YOUR INSTRUCTIONS:
Which lines below include the string "мной"? Please show each one.

Web page revision data
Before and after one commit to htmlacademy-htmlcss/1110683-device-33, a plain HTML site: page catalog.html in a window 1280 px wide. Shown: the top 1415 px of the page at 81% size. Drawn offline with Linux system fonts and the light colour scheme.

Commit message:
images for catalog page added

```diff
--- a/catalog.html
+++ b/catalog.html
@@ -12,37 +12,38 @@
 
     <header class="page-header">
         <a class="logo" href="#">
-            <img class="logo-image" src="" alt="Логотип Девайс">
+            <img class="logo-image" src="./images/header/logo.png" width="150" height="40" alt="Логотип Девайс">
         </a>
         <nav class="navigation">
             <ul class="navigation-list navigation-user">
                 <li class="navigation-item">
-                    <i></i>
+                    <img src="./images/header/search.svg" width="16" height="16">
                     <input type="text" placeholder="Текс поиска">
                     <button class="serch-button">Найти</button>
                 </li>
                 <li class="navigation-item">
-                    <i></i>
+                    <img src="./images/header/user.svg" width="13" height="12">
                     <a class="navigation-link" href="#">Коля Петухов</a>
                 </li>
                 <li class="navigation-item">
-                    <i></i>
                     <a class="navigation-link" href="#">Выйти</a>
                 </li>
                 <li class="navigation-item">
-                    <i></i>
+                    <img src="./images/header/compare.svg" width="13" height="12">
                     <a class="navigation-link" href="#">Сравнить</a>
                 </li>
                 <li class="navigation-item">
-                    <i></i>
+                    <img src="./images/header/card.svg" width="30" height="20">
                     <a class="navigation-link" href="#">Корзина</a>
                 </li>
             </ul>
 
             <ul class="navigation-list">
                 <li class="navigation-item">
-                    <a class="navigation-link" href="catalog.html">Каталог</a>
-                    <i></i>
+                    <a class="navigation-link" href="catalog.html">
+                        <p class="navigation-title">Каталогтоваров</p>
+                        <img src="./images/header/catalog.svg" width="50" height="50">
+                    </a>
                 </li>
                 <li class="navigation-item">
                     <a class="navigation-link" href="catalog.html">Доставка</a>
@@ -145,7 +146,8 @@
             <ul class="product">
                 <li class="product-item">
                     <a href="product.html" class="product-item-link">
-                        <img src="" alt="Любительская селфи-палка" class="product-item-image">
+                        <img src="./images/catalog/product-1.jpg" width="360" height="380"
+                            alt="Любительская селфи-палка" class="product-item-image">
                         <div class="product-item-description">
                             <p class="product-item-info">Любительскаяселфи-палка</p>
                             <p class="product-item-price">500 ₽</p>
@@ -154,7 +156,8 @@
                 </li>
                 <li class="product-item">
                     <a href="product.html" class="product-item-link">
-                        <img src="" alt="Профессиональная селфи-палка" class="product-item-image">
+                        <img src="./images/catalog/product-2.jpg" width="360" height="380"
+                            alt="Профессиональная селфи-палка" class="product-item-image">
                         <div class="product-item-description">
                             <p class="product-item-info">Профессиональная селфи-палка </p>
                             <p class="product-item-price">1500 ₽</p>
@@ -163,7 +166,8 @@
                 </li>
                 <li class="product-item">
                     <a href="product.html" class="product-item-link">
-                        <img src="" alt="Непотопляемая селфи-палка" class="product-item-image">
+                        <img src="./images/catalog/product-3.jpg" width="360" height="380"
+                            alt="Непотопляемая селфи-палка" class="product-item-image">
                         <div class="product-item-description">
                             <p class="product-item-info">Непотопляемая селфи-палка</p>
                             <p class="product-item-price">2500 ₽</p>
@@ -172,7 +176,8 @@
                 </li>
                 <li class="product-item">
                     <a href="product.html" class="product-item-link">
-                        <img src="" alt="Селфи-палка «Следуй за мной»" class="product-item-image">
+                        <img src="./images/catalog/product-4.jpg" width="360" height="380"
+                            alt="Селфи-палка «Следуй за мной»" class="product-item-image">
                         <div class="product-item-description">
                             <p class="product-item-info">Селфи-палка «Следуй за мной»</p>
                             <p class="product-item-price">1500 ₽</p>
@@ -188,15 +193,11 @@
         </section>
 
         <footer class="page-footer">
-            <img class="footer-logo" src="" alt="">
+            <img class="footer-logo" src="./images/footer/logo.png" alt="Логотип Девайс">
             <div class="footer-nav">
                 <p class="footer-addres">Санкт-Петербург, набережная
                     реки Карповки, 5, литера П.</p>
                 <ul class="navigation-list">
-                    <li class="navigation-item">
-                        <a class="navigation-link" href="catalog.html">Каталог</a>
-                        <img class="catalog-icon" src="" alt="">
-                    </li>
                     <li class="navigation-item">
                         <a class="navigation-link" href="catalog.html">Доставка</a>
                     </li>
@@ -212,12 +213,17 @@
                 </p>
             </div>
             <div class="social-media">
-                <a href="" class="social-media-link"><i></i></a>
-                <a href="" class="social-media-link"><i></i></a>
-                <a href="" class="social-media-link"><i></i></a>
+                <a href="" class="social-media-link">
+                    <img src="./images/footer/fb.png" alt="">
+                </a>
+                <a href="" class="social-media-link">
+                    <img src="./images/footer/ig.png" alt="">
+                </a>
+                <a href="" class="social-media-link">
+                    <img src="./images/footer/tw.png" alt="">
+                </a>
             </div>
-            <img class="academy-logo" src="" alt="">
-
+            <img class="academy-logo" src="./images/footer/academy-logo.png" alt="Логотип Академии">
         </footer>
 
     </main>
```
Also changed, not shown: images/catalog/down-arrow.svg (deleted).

THE COMPLETED TASK:
-                        <img src="" alt="Селфи-палка «Следуй за мной»" class="product-item-image">
+                            alt="Селфи-палка «Следуй за мной»" class="product-item-image">
                             <p class="product-item-info">Селфи-палка «Следуй за мной»</p>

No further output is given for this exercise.